Date of Graduation


Document Type


Degree Type



Davis College of Agriculture, Natural Resources and Design


Agricultural and Resource Economics

Committee Chair

Michael Strager

Committee Co-Chair

Jerald Fletcher

Committee Member

Bryan Mark

Committee Member

Steve Selin

Committee Member

Charles Yuill

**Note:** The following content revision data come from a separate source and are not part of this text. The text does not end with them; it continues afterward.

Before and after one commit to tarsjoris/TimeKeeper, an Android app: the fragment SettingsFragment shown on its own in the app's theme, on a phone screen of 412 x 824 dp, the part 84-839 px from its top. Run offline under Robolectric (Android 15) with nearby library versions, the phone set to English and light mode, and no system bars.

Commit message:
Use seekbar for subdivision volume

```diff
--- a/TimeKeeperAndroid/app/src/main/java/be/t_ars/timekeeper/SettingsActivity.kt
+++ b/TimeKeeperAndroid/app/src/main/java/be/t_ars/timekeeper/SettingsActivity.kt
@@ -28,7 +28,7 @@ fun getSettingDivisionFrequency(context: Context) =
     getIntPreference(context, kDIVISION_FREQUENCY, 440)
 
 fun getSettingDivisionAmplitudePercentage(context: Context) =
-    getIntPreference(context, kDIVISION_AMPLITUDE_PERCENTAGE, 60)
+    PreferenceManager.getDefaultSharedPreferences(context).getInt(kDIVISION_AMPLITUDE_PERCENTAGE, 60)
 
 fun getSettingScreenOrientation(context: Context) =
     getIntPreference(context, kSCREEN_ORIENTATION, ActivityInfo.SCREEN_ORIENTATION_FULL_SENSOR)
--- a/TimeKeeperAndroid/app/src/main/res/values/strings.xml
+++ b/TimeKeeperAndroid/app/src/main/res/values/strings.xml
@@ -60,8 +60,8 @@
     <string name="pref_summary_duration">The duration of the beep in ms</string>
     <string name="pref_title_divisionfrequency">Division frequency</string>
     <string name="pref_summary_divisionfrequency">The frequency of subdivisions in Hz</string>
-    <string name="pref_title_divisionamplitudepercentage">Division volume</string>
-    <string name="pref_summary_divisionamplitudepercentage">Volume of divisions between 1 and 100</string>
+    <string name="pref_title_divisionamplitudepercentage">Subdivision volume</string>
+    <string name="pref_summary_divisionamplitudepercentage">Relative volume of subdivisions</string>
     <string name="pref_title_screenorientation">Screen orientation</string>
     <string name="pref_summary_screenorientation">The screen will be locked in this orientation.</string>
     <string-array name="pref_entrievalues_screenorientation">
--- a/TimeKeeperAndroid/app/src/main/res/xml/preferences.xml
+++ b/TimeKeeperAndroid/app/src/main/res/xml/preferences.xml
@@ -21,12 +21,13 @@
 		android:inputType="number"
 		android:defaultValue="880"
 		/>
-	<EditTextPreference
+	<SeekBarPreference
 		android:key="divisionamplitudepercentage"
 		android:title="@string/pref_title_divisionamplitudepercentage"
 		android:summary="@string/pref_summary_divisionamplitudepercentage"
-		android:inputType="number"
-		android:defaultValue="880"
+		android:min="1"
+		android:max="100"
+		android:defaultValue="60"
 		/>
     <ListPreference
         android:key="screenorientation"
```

Streams are common pool resources embedded in watersheds representing complex socio-ecological systems that provide ecological goods and services as well as economic and social benefits. They have been referred to as the lifeblood of civilization. Streams, however, are among the most vulnerable natural resources globally to anthropocentric impacts and are all too often in need of restoration. While the primary objective of stream restoration is to bring back healthy ecological functions, other benefits and outcomes from restoration efforts exist, but are often overlooked. These benefits and outcomes relate to effective natural resource governance systems, which rely on social networks comprised of social capital. Moreover, social networks are the infrastructure of the social capital underpinning collaborative effort, co-management, and adaptive natural resource governance. In the case of stream restoration in the Upper Shavers Fork of West Virginia, research has confirmed that social network structure and character are related to adaptive natural resource governance, performance, and perhaps more importantly, studying network structural dynamics yields greater insights than merely performing analyses on a single slice in time. While results indicate an emergence and persistence of adaptive and polycentric governance structures in the Upper Shavers Fork restoration effort, a core-periphery pattern also endured with the same three key organizations holding the most central network positions during all time periods studied. This research provides empirical results linking natural resource governance effectiveness to network structure and dynamics which has been deemed lacking in the literature to date, and also, provides a useful example of stream and watershed restoration to inform and guide future efforts in West Virginia, and beyond.